Malpractice litigation risks against physicians and nursing homes have "increased substantially" in the past decade, resulting in higher insurance premiums, if insurance coverage is even available, he said.
"Up until five to 10 years ago, doctors almost never got sued relating to their treatment of nursing home patients. Nursing home residents and their families almost never brought lawsuits," Kapp said. "In the last five to 10 years, that has changed to the point that a substantial number of lawsuits are being filed — not just against nursing homes but, we think, and this is what the study will look at, also against physicians who are caring for nursing home patients."

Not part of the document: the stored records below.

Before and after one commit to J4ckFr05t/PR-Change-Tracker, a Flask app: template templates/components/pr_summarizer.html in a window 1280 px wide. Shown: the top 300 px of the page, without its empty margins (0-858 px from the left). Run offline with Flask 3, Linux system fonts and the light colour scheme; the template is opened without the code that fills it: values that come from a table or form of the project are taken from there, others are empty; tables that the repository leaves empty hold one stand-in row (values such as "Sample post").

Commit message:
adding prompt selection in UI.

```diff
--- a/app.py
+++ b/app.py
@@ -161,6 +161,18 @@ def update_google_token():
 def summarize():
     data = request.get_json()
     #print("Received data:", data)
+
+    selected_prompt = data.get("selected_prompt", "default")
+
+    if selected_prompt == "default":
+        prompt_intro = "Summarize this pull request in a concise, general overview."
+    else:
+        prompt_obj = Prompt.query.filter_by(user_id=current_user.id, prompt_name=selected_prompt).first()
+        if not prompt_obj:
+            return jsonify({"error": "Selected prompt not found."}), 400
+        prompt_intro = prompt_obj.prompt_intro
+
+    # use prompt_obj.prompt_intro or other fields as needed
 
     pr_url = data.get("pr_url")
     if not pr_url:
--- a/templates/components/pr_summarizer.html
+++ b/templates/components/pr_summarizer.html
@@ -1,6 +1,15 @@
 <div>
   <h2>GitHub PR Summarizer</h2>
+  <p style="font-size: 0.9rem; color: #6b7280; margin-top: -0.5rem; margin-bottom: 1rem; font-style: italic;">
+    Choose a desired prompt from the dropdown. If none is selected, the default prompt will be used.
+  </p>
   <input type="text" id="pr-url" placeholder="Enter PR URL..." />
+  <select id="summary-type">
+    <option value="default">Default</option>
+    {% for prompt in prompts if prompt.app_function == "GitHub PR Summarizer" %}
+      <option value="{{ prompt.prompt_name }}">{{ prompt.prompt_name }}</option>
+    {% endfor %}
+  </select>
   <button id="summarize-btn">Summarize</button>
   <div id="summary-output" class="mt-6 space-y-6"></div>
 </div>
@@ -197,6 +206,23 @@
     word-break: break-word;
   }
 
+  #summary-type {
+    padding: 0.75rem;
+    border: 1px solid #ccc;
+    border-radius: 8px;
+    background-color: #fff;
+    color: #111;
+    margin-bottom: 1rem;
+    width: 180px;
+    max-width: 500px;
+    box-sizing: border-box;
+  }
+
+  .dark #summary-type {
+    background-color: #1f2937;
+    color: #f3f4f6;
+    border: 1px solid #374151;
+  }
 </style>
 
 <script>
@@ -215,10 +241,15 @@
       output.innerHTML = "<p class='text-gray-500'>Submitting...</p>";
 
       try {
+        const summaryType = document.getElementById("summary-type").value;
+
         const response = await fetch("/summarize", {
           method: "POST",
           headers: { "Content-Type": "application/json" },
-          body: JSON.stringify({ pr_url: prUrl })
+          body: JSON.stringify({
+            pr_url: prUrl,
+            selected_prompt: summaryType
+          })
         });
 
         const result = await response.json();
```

And even with advances in home- and community-based long-term care environments, there still are 1.5 million people in nursing homes nationwide. That is a "significant population that often gets overlooked in health policy discussions," he said.

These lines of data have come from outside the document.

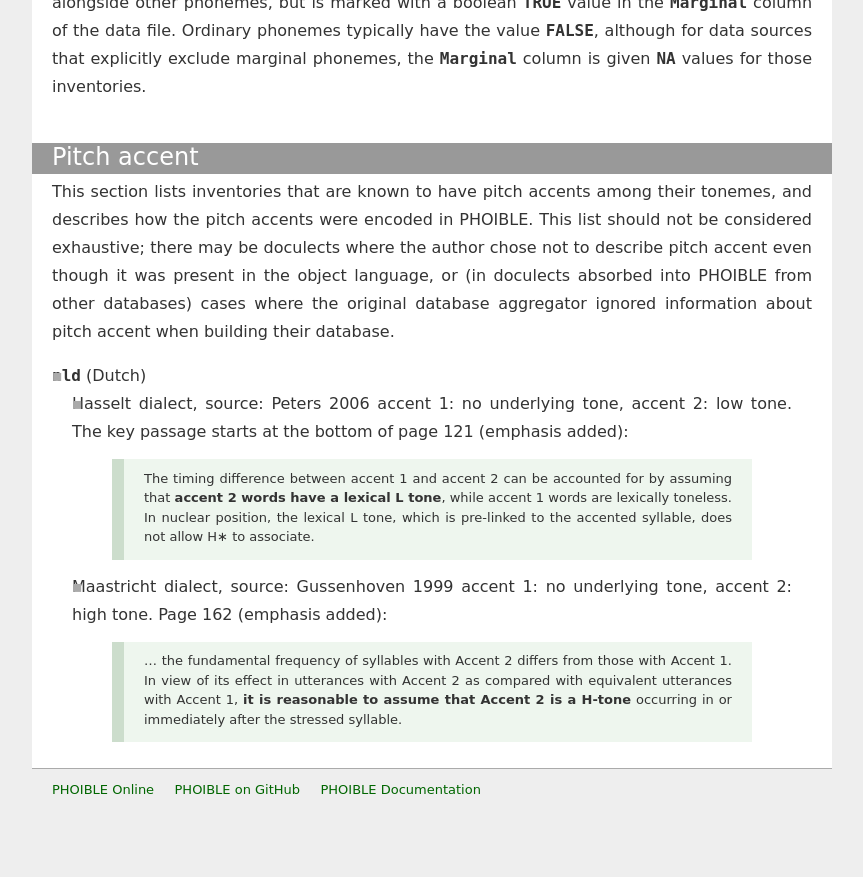
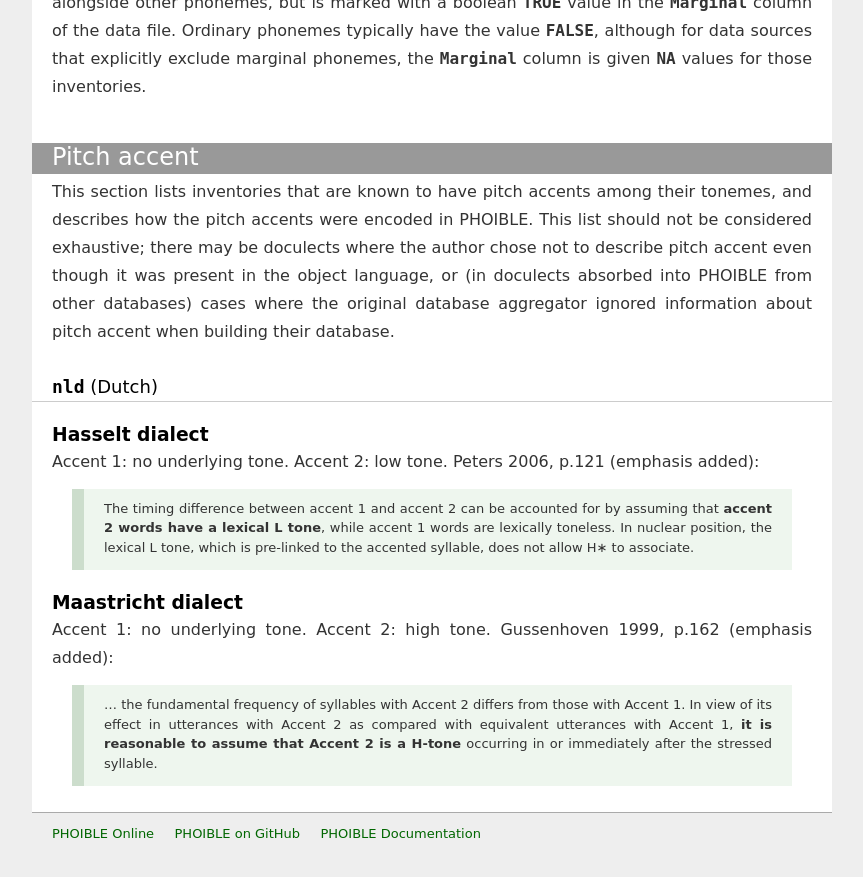
Before and after one commit to phoible/phoible.github.io, a Jekyll site: the page built from conventions.md, in a window 1280 px wide and 900 px high, scrolled down 5782 px. Shown: the top 877 px of the window, without its empty margins (208-1071 px from the left). Built offline with Jekyll 4.4.1, drawn with Linux system fonts in a browser that asks for light colours; some web fonts are replaced; Markdown is read by kramdown in place of the engine named in the settings; before the commit the page ends 6638 px from its top, so only the background shows below that.

Commit message:
formatting tweaks to pitch accent section

```diff
--- a/conventions.md
+++ b/conventions.md
@@ -104,11 +104,11 @@ Marginal phonemes are those that are notably different phonologically from the m
 # Pitch accent
 This section lists inventories that are known to have pitch accents among their tonemes, and describes how the pitch accents were encoded in PHOIBLE. This list should not be considered exhaustive; there may be doculects where the author chose not to describe pitch accent even though it was present in the object language, or (in doculects absorbed into PHOIBLE from other databases) cases where the original database aggregator ignored information about pitch accent when building their database.
 
-- <span class="mono">nld</span> (Dutch)
-    - Hasselt dialect, source: Peters 2006
-      accent 1: no underlying tone, accent 2: low tone. The key passage starts at the bottom of page 121 (emphasis added):
-      > The timing difference between accent 1 and accent 2 can be accounted for by assuming that **accent 2 words have a lexical L tone**, while accent 1 words are lexically toneless. In nuclear position, the lexical L tone, which is pre-linked to the accented syllable, does not allow  H∗ to  associate.
+## <span class="mono">nld</span> (Dutch)
+### Hasselt dialect
+Accent 1: no underlying tone. Accent 2: low tone. Peters 2006, p.121 (emphasis added):
+> The timing difference between accent 1 and accent 2 can be accounted for by assuming that **accent 2 words have a lexical L tone**, while accent 1 words are lexically toneless. In nuclear position, the lexical L tone, which is pre-linked to the accented syllable, does not allow  H∗ to  associate.
 
-    - Maastricht dialect, source: Gussenhoven 1999
-      accent 1: no underlying tone, accent 2: high tone. Page 162 (emphasis added):
-      > ... the fundamental frequency of syllables with Accent 2 differs from those with Accent 1. In view of its effect in utterances with Accent 2 as compared with equivalent utterances with Accent 1, **it is reasonable to assume that Accent 2 is a H-tone** occurring in or immediately after the stressed syllable.
+### Maastricht dialect
+Accent 1: no underlying tone. Accent 2: high tone. Gussenhoven 1999, p.162 (emphasis added):
+> ... the fundamental frequency of syllables with Accent 2 differs from those with Accent 1. In view of its effect in utterances with Accent 2 as compared with equivalent utterances with Accent 1, **it is reasonable to assume that Accent 2 is a H-tone** occurring in or immediately after the stressed syllable.
```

"Even though we are doing a much better job of keeping even very disabled people in their homes a lot longer, there is still a significant number of people who are so disabled or who lack family support who need nursing homes," he said. "You cannot forget about the need to assure them access to good quality medical care."
The extent of the problem varies geographically, "but on the whole, it is a large problem," Kapp said. It is extensive in some states, including Florida, Texas and California. Anecdotally, the same problem exists in Illinois.
"If you talk with nursing home administrators, particularly the smaller nursing homes, they almost all complain about the problems of getting physicians to come in and follow their patients," he said.
The study will separate genuine issues from perceptions that are exaggerations and unrealistic fears, Kapp said.
The study will include relevant legal, medical, ethical, health policy and health services literature, along with legal cases, statutes and regulations. It also will include interviews with officials from relevant professional and trade organizations, such as American Medical Directors Association, American Geriatrics Society, American Medical Association, American Health Care Association, American Health Lawyers Association, and the American Association of Homes and Services for the Aging.
Kapp said there also will be structured telephone interviews with physicians involved in caring for nursing home residents, attorneys who represent and advise nursing homes, their residents/or families, and nursing home physicians. There are plans for a one-day invitational working meeting of 10 to 12 representatives of nursing home administrators, medical directors and others.
The study will also examine if it makes a difference whether a nursing home is a for-profit or not-for-profit facility, Kapp said. Between 75 and 80 percent of nursing homes are for-profit facilities.
Kapp expects to complete the study — funded with $40,000 in grants — next spring. The findings could result in recommendations for more professional education in law schools and medical schools, better risk management by nursing homes, and legislation, if needed.
"It's a valuable opportunity to look at an important and real issue that affects the quality of care and access to care for nursing home residents," he said.